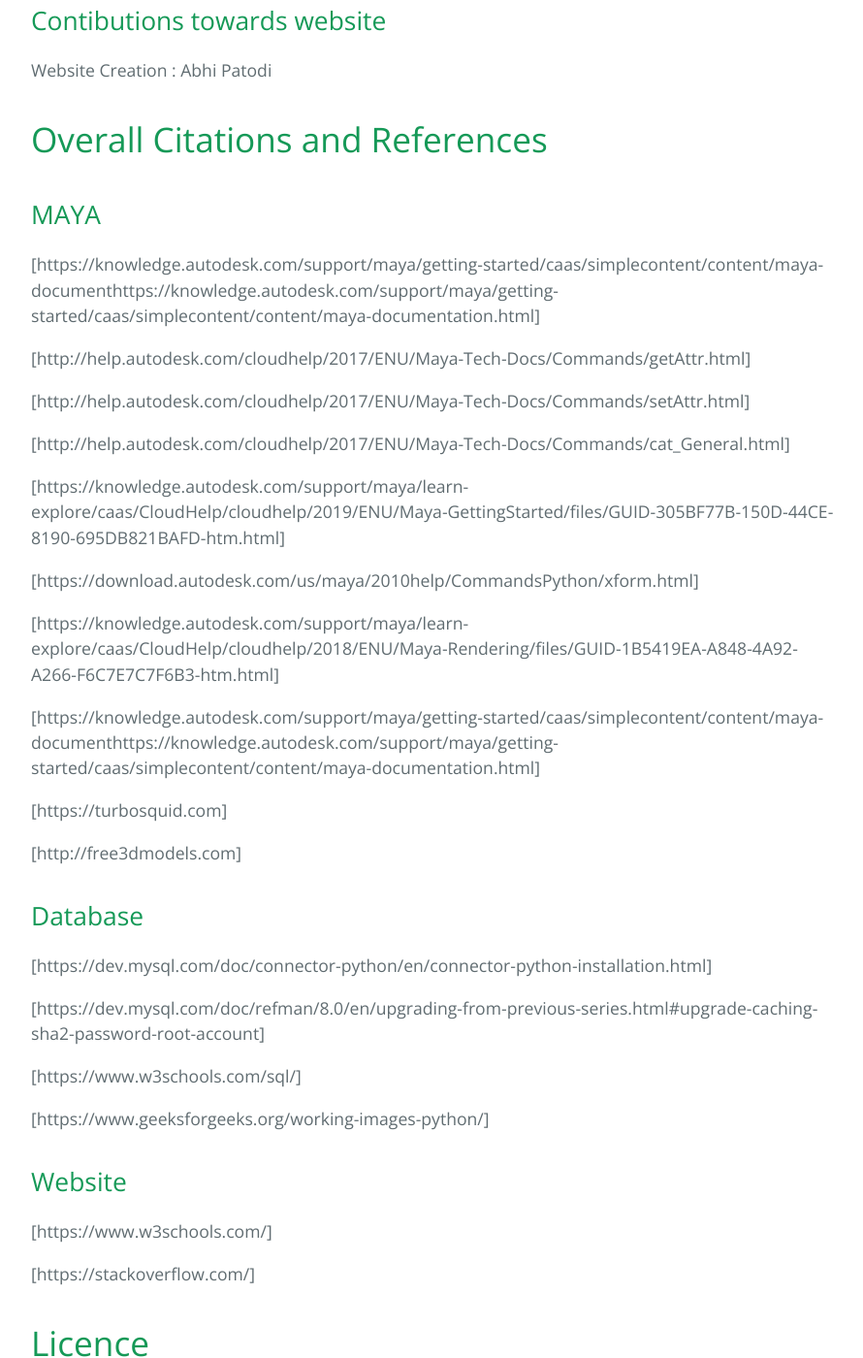
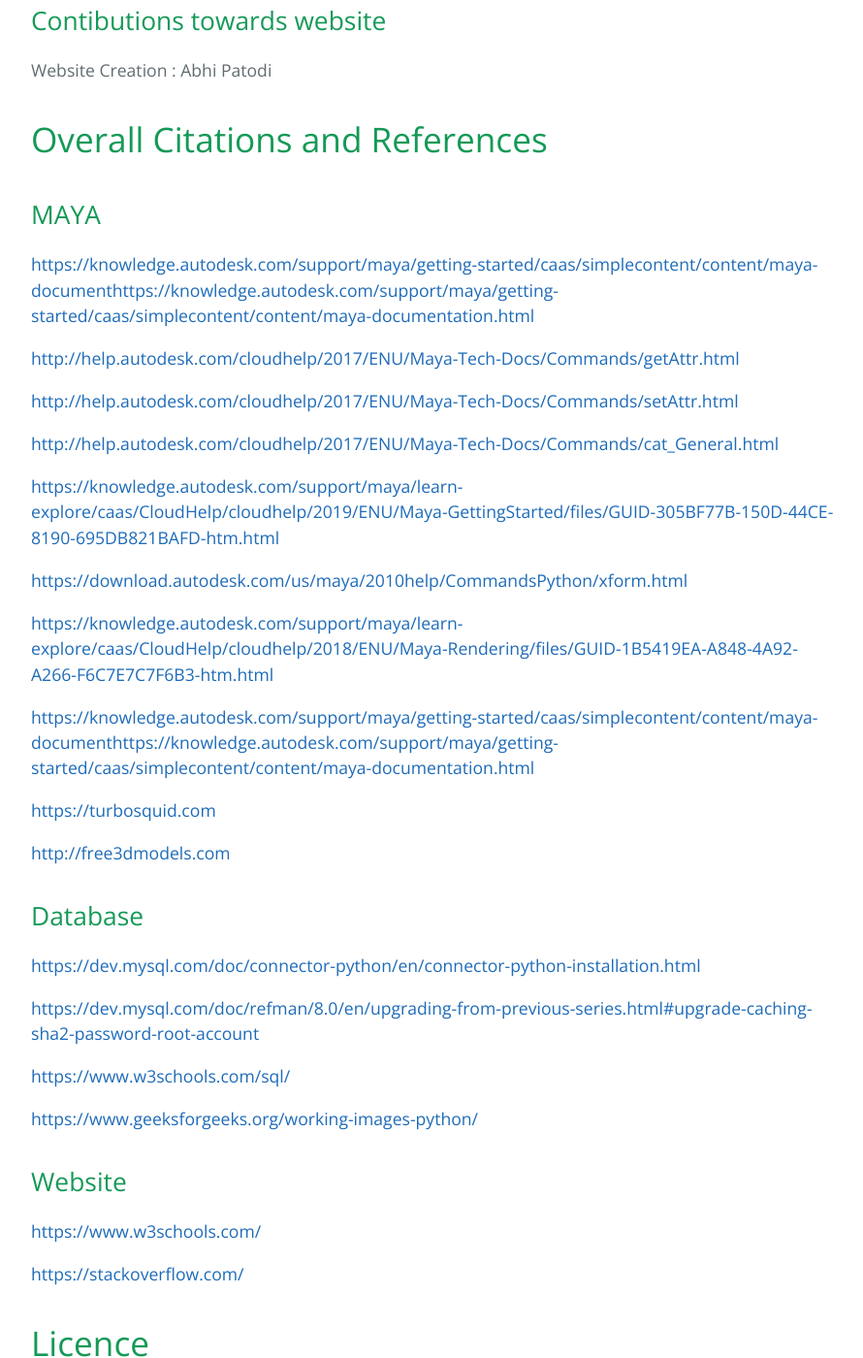
Before and after one commit to Sindhurakolli/DMDD_portfolio, a Jekyll site: the page built from website.md, in a window 1280 px wide and 1400 px high, scrolled down 656 px. Shown: the whole window at 97% size, without its empty margins (192-1082 px from the left). Built offline with Jekyll 4.4.1, drawn with Linux system fonts in a browser that asks for light colours; our own code applies the rules of GitHub Pages for plain Markdown files; part of the change alters nothing that is shown; some of the changed text lies outside the part shown.

```diff
--- a/website.md
+++ b/website.md
@@ -8,7 +8,7 @@ Website work is in local host and the link to website will be updated once it is
 
 Below is the link of source code of the website:
 
-[https://github.com/nikunjlad/3D-Object-Classification-Using-Capsule-Networks/tree/develop-db/Maya3D-Images-Dataset/Abhi/Website]
+[https://github.com/nikunjlad/3D-Object-Classification-Using-Capsule-Networks/tree/develop-db/Maya3D-Images-Dataset/Abhi/Website](https://github.com/nikunjlad/3D-Object-Classification-Using-Capsule-Networks/tree/develop-db/Maya3D-Images-Dataset/Abhi/Website)
 
 
 ## Contibutions towards website
@@ -19,42 +19,42 @@ Website Creation : Abhi Patodi
 
 ## MAYA
 
-[https://knowledge.autodesk.com/support/maya/getting-started/caas/simplecontent/content/maya-documenthttps://knowledge.autodesk.com/support/maya/getting-started/caas/simplecontent/content/maya-documentation.html]
+[https://knowledge.autodesk.com/support/maya/getting-started/caas/simplecontent/content/maya-documenthttps://knowledge.autodesk.com/support/maya/getting-started/caas/simplecontent/content/maya-documentation.html](https://knowledge.autodesk.com/support/maya/getting-started/caas/simplecontent/content/maya-documenthttps://knowledge.autodesk.com/support/maya/getting-started/caas/simplecontent/content/maya-documentation.html)
 
-[http://help.autodesk.com/cloudhelp/2017/ENU/Maya-Tech-Docs/Commands/getAttr.html]
+[http://help.autodesk.com/cloudhelp/2017/ENU/Maya-Tech-Docs/Commands/getAttr.html](http://help.autodesk.com/cloudhelp/2017/ENU/Maya-Tech-Docs/Commands/getAttr.html)
 
-[http://help.autodesk.com/cloudhelp/2017/ENU/Maya-Tech-Docs/Commands/setAttr.html]
+[http://help.autodesk.com/cloudhelp/2017/ENU/Maya-Tech-Docs/Commands/setAttr.html](http://help.autodesk.com/cloudhelp/2017/ENU/Maya-Tech-Docs/Commands/setAttr.html)
 
-[http://help.autodesk.com/cloudhelp/2017/ENU/Maya-Tech-Docs/Commands/cat_General.html]
+[http://help.autodesk.com/cloudhelp/2017/ENU/Maya-Tech-Docs/Commands/cat_General.html](http://help.autodesk.com/cloudhelp/2017/ENU/Maya-Tech-Docs/Commands/cat_General.html)
 
-[https://knowledge.autodesk.com/support/maya/learn-explore/caas/CloudHelp/cloudhelp/2019/ENU/Maya-GettingStarted/files/GUID-305BF77B-150D-44CE-8190-695DB821BAFD-htm.html]
+[https://knowledge.autodesk.com/support/maya/learn-explore/caas/CloudHelp/cloudhelp/2019/ENU/Maya-GettingStarted/files/GUID-305BF77B-150D-44CE-8190-695DB821BAFD-htm.html](https://knowledge.autodesk.com/support/maya/learn-explore/caas/CloudHelp/cloudhelp/2019/ENU/Maya-GettingStarted/files/GUID-305BF77B-150D-44CE-8190-695DB821BAFD-htm.html)
 
-[https://download.autodesk.com/us/maya/2010help/CommandsPython/xform.html]
+[https://download.autodesk.com/us/maya/2010help/CommandsPython/xform.html](https://download.autodesk.com/us/maya/2010help/CommandsPython/xform.html)
 
-[https://knowledge.autodesk.com/support/maya/learn-explore/caas/CloudHelp/cloudhelp/2018/ENU/Maya-Rendering/files/GUID-1B5419EA-A848-4A92-A266-F6C7E7C7F6B3-htm.html]
+[https://knowledge.autodesk.com/support/maya/learn-explore/caas/CloudHelp/cloudhelp/2018/ENU/Maya-Rendering/files/GUID-1B5419EA-A848-4A92-A266-F6C7E7C7F6B3-htm.html](https://knowledge.autodesk.com/support/maya/learn-explore/caas/CloudHelp/cloudhelp/2018/ENU/Maya-Rendering/files/GUID-1B5419EA-A848-4A92-A266-F6C7E7C7F6B3-htm.html)
 
-[https://knowledge.autodesk.com/support/maya/getting-started/caas/simplecontent/content/maya-documenthttps://knowledge.autodesk.com/support/maya/getting-started/caas/simplecontent/content/maya-documentation.html]
+[https://knowledge.autodesk.com/support/maya/getting-started/caas/simplecontent/content/maya-documenthttps://knowledge.autodesk.com/support/maya/getting-started/caas/simplecontent/content/maya-documentation.html](https://knowledge.autodesk.com/support/maya/getting-started/caas/simplecontent/content/maya-documenthttps://knowledge.autodesk.com/support/maya/getting-started/caas/simplecontent/content/maya-documentation.html)
 
-[https://turbosquid.com]
+[https://turbosquid.com](https://turbosquid.com)
 
-[http://free3dmodels.com]
+[http://free3dmodels.com](http://free3dmodels.com)
 
 
 ## Database
 
-[https://dev.mysql.com/doc/connector-python/en/connector-python-installation.html]
+[https://dev.mysql.com/doc/connector-python/en/connector-python-installation.html](https://dev.mysql.com/doc/connector-python/en/connector-python-installation.html)
 
-[https://dev.mysql.com/doc/refman/8.0/en/upgrading-from-previous-series.html#upgrade-caching-sha2-password-root-account]
+[https://dev.mysql.com/doc/refman/8.0/en/upgrading-from-previous-series.html#upgrade-caching-sha2-password-root-account](https://dev.mysql.com/doc/refman/8.0/en/upgrading-from-previous-series.html#upgrade-caching-sha2-password-root-account)
 
-[https://www.w3schools.com/sql/]
+[https://www.w3schools.com/sql/](https://www.w3schools.com/sql/)
 
-[https://www.geeksforgeeks.org/working-images-python/]
+[https://www.geeksforgeeks.org/working-images-python/](https://www.geeksforgeeks.org/working-images-python/)
 
 ## Website
 
-[https://www.w3schools.com/]
+[https://www.w3schools.com/](https://www.w3schools.com/)
 
-[https://stackoverflow.com/]
+[https://stackoverflow.com/](https://stackoverflow.com/)
 
 
 
```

====

- **WORK REQUIRED**: Search the entries for the word "connector", then list each line that holds it.

- **TASK RESPONSE**:
-[https://dev.mysql.com/doc/connector-python/en/connector-python-installation.html]
+[https://dev.mysql.com/doc/connector-python/en/connector-python-installation.html](https://dev.mysql.com/doc/connector-python/en/connector-python-installation.html)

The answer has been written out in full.